World Library  
Flag as Inappropriate
Email this Article

Toei 6300 series

Article Id: WHEBN0030206425
Reproduction Date:

Title: Toei 6300 series  
Author: World Heritage Encyclopedia
Language: English
Subject: Tokyo subway rolling stock, Tokyo subway, Toei Class E5000, Toei 10-000 series
Collection: Electric Multiple Units of Japan, Toei Subway
Publisher: World Heritage Encyclopedia

Toei 6300 series

Toei 6300 series
Set 6312, February 1999
In service June 1993–
Number built 222 vehicles (37 sets)
Number in service 222 vehicles (37 sets)
Formation 6 cars per set
Operator(s) Toei Subway
Depot(s) Shimura
Line(s) served Toei Mita Line
Car body construction Stainless steel
Car length 20,250 mm (66 ft 5 in) (end cars)
20,000 mm (65 ft 7 in) (intermediate cars)
Doors 4 pairs per side
Wheel diameter 860 mm (34 in)
Wheelbase 2,100 mm (83 in)
Maximum speed 120 km/h (75 mph)
Acceleration 3.5 km/h/s
Deceleration 4.0 km/h/s (service), 4.5 km/h/s (emergency)
Electric system(s) 1,500 V DC
Current collection method Overhead wire
Track gauge 1,067 mm (3 ft 6 in)

The Toei 6300 series (東京都交通局6300形) is an electric multiple unit (EMU) train type operated by the Tokyo Metropolitan Bureau of Transportation (Toei) on the Toei Mita Line in Tokyo, Japan.


  • Formations 1
  • Interior 2
  • History 3
  • References 4


The fleet consists of 37 6-car sets formed as shown below, with car 1 at the Nishi-Takashimadaira end.[1][2]

Car No. 1 2 3 4 5 6
Designation Tc1 M1 M2 T1 M1 Tc2
Numbering 63xx-1 63xx-2 63xx-3 63xx-4 63xx-5 63xx-6
Capacity (seated/total) 49/136 55/147 55/147 55/147 55/147 49/136

Cars 2 and 5 are each fitted with two lozenge-type pantographs.[1]


Seating consists of longitudinal bench seating with sculpted seat cushions, and 4-seat transverse bays are provided at the ends of cars.[2]


The first sets were delivered on May 1993, and entered revenue service from 23 June of the same year.[2]


  1. ^ a b
  2. ^ a b c
This article was sourced from Creative Commons Attribution-ShareAlike License; additional terms may apply. World Heritage Encyclopedia content is assembled from numerous content providers, Open Access Publishing, and in compliance with The Fair Access to Science and Technology Research Act (FASTR), Wikimedia Foundation, Inc., Public Library of Science, The Encyclopedia of Life, Open Book Publishers (OBP), PubMed, U.S. National Library of Medicine, National Center for Biotechnology Information, U.S. National Library of Medicine, National Institutes of Health (NIH), U.S. Department of Health & Human Services, and, which sources content from all federal, state, local, tribal, and territorial government publication portals (.gov, .mil, .edu). Funding for and content contributors is made possible from the U.S. Congress, E-Government Act of 2002.
Crowd sourced content that is contributed to World Heritage Encyclopedia is peer reviewed and edited by our editorial staff to ensure quality scholarly research articles.
By using this site, you agree to the Terms of Use and Privacy Policy.
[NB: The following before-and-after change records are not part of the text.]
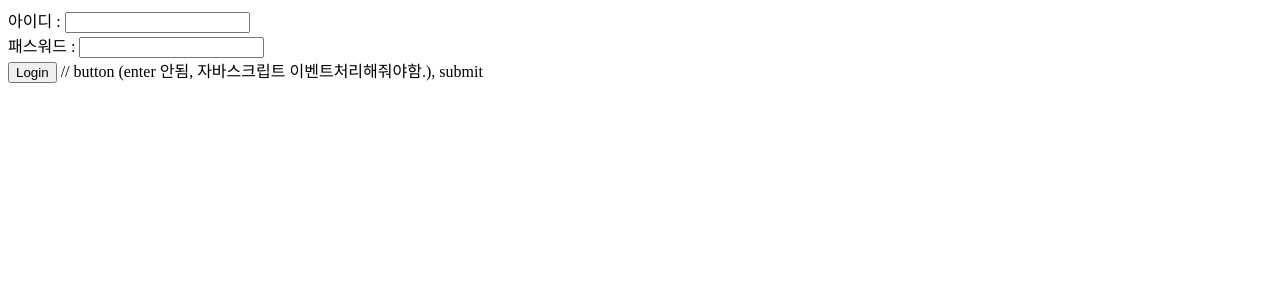
Repository: sagong0/servlet
Page: web/src/main/webapp/login.html
The author's editor kept a copy of each file at every save. The page is drawn from the files as they stood at one save, then again after the next save.
The browser window is 1280 px wide. The pictures show the whole page.

Above is the page before, as saved 2023-08-08 07:35:39.

### web/src/main/webapp/login.html
<!DOCTYPE html>
<html>
<head>
<meta charset="UTF-8">
<title>Servlet 1일차 - 로그인 페이지</title>
</head>
<body>

<!--
	submit, reset 무조건 form 태그와 함께 사용
	단, button은 JS, ES, TS 등등 이용하여 사용합니다.
	disk icon?
-->

아이디 : <input type="text" id="mid"><br/>
패스워드 : <input type="password" id="mpass"><br/>
<input type="button" value="Login">
// button (enter 안됨, 자바스크립트 이벤트처리해줘야함.), submit

</body>
</html>

After the next save:
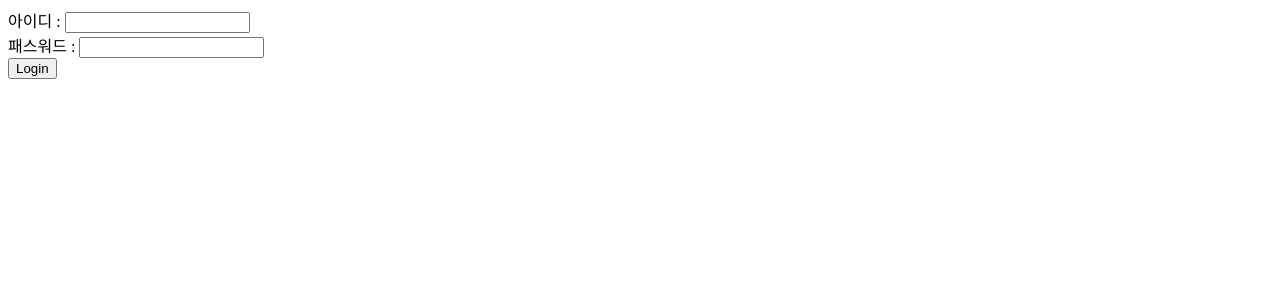
Saved 4 min 33 s later.
--- a/web/src/main/webapp/login.html
+++ b/web/src/main/webapp/login.html
@@ -14,8 +14,8 @@
 
 아이디 : <input type="text" id="mid"><br/>
 패스워드 : <input type="password" id="mpass"><br/>
-<input type="button" value="Login">
-// button (enter 안됨, 자바스크립트 이벤트처리해줘야함.), submit
+<input type="button" value="Login" onclick="bbb()">
+<!--button (enter 안됨, 자바스크립트 이벤트처리해줘야함.), submit-->
 
 </body>
 </html>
World Heritage Encyclopedia™ is a registered trademark of the World Public Library Association, a non-profit organization.

Copyright © World Library Foundation. All rights reserved. eBooks from Project Gutenberg are sponsored by the World Library Foundation,
a 501c(4) Member's Support Non-Profit Organization, and is NOT affiliated with any governmental agency or department.